C++ Errors trying to overload the / operator in a templated class

Tag: c++ , operator-overloading , template-classes Author: JX0901QIN Date: 2014-04-23

I'm trying to overload the '+', '-', and '/' operators for a templated class i created. the + and - operators work perfectly, but the / operator overload is giving me errors.

I'm using Visual Studio 2013

//Set.h 
#pragma once
#include <iostream>
#include <vector>
using namespace std;

template<class T>
class Set
{   
    friend Set<T> operator+ <> (const Set& left, const Set& right);  //works
    friend Set<T> operator- <> (const Set& left, const Set& right);  //works
    friend Set<T> operator/ <> (const Set& left, const Set& right);  //does not

public:
    Set(int n)
    {
        numItems = n;
        setItems();
    }
    Set()
    {
        numItems = 0;
        setItems();
    }
    ~Set();
    void setItems();
    void output();
private:
    int numItems;
    vector<T> set;
};

I am wanting to overload the / operator to determine the intersection of two sets

Definition:

    //---------------- Overload intersection -----------------
template<class T>
Set<T> operator/(const Set<T>& left, const Set<T>& right)
{
    bool putin = false;
    Set<T> quotient;

    // loops through left Set
    for (int i = 0; i < left.set.size(); i++)
    {
        for (int j = 0; j < right.set.size(); j++)
            //loops through right set
        {
            //checks if the item in left is in right set
            // if it is, PUT IT IN the new set
            if (left.set[i] == right.set[j])
                putin = true;
        }
        if (putin)
            quotient.set.push_back(left.set[i]);
        putin = true;
    }

    return quotient;
} 

Here are the errors i'm getting

Error 1 error C2143: syntax error : missing ';' before '<'

Error 2 error C2460: '/' : uses 'Set<T>', which is being defined

Error 3 error C2433: '/' : 'friend' not permitted on data declarations

Error 4 error C2238: unexpected token(s) preceding ';'

Error 5 error C2365: '/' : redefinition; previous definition was 'data variable'

Error 6 error C2904: '/' : name already used for a template in the current scope

Error 7 error C2460: '/' : uses 'Set<int>', which is being defined

Best Answer

This is tricky, and it is covered by a C++ FAQ entry.

I can't explain exactly why your compiler gives the errors it does.

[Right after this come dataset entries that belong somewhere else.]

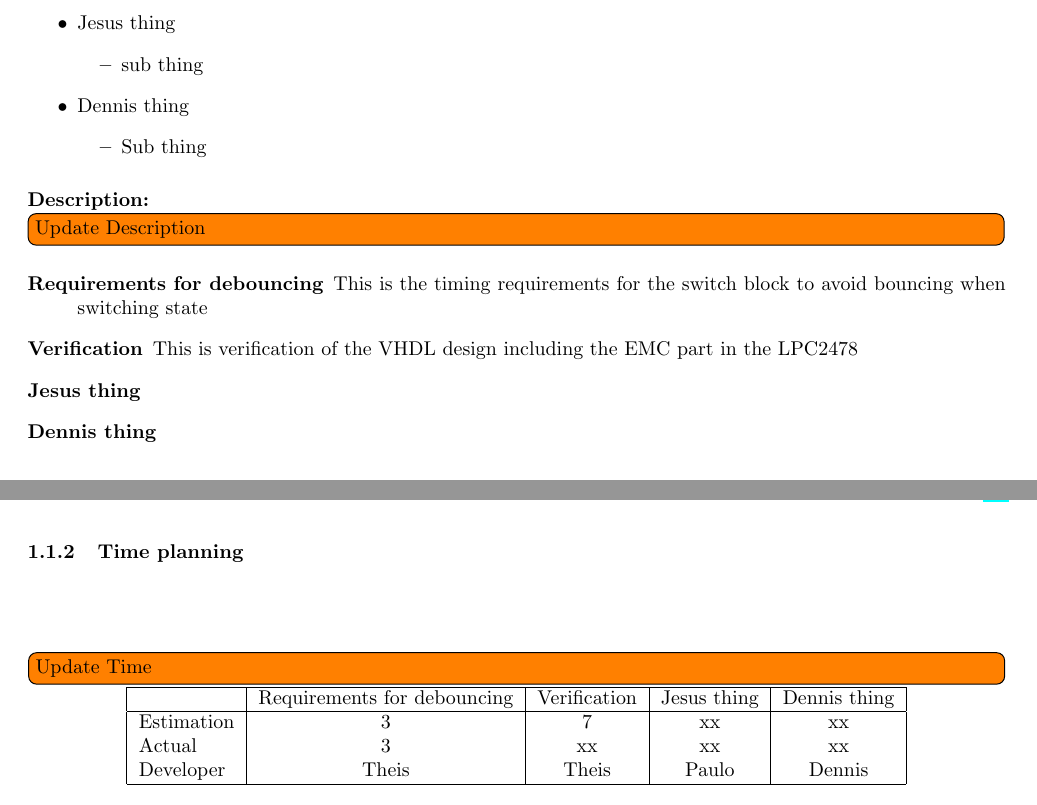
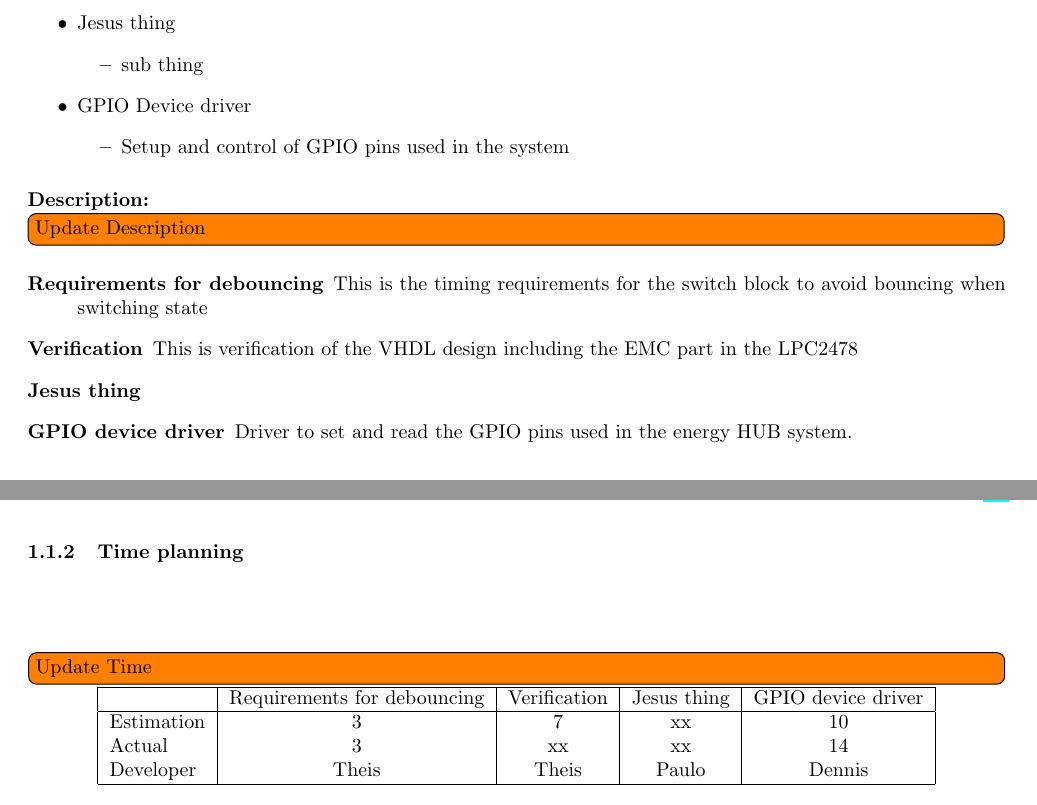
Before and after one commit to TeamUnix/Project4, a LaTeX thesis (eudp/pro4.tex, which reads eudp/content/realisation/tb7.tex): two parts of pages 6 and 7 of 22, joined at a grey line, cut so that both start at the same text. Compiled offline with pdfLaTeX.

Commit message:
gpio description added

```diff
--- a/eudp/content/realisation/tb7.tex
+++ b/eudp/content/realisation/tb7.tex
@@ -30,9 +30,9 @@
 		\begin{itemize}
 			\item sub thing
 		\end{itemize}
-	\item Dennis thing
+	\item GPIO Device driver
 	\begin{itemize}
-		\item Sub thing
+		\item Setup and control of GPIO pins used in the system
 	\end{itemize}
 \end{itemize}
 
@@ -42,7 +42,7 @@
 	\item[Requirements for debouncing] This is the timing requirements for the switch block to avoid bouncing when switching state
 	\item[Verification] This is verification of the VHDL design including the EMC part in the LPC2478
 	\item[Jesus thing]
-	\item[Dennis thing]
+	\item[GPIO device driver] Driver to set and read the GPIO pins used in the energy HUB system.
 \end{description}
 
 \subsubsection{Time planning}
@@ -52,10 +52,10 @@
 	\todo[inline]{Update Time}
 	\begin{tabular}{|l|c|c|c|c|c|}
 		\hline
-		~			& Requirements for debouncing	& Verification			& Jesus thing		& Dennis thing	\\ \hline
-		Estimation	& 3								& 7						& xx				& xx			\\
-		Actual		& 3 							& xx					& xx				& xx			\\
-		Developer	& Theis							& Theis					& Paulo				& Dennis		\\
+		~			& Requirements for debouncing	& Verification			& Jesus thing		& GPIO device driver	\\ \hline
+		Estimation	& 3							& 7					& xx				& 10			\\
+		Actual		& 3 							& xx					& xx				& 14			\\
+		Developer	& Theis						& Theis				& Paulo			& Dennis		\\
 		\hline
 	\end{tabular}
 	\caption{Estimation and actual time used on the project}
```
Also changed, not shown: eudp/content/realisation/tb7.tex (2 more changed lines).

But your code for all the operators is incorrect: as explained in the FAQ, the compiler thinks you are trying to friend a non-template function, however this cannot work because the functions do need to be template functions in order to accept a Set<T>.

The FAQ's suggested solution is to declare the template functions first , before you friend them:

template<typename T> class Set;

template<typename T>
Set<T> operator+ (const Set<T>& left, const Set<T>& right);
template<typename T>
Set<T> operator- (const Set<T>& left, const Set<T>& right); 
template<typename T>
Set<T> operator/ (const Set<T>& left, const Set<T>& right); 

template<class T>
class Set
{   
    friend Set<T> operator+ <> (const Set<T>& left, const Set<T>& right);
    friend Set<T> operator- <> (const Set<T>& left, const Set<T>& right);
    friend Set<T> operator/ <> (const Set<T>& left, const Set<T>& right);

Note that you need to be using Set<T>, not just Set as in your original code. This works because now the compiler knows we are talking about function templates, so it recognizes them in the friend line.

Another possible solution is this, without the forward-declarations of functions:

template<class T>
class Set
{   
template<class U>
friend Set<U> operator / (const Set<U>& left, const Set<U>& right); 
template<class U>
friend Set<U> operator+ (const Set<U>& left, const Set<U>& right);
template<class U>
friend Set<U> operator- (const Set<U>& left, const Set<U>& right);
public:
// ...

where you explicitly refer to template functions as friends. I'm not completely sure that this second approach is a good idea.

If your operators have "normal" semantics then perhaps you can avoid this issue together, but not using friends at all. If you define member functions operator+=, operator-=, operator/= that operate on *this, then it is simple to declare the other operators, outside of the class, that delegate to those functions without needing to be friends:

template<typename T> 
Set<T> operator+ (Set<T> a, Set<T> const &b} { return a += b; }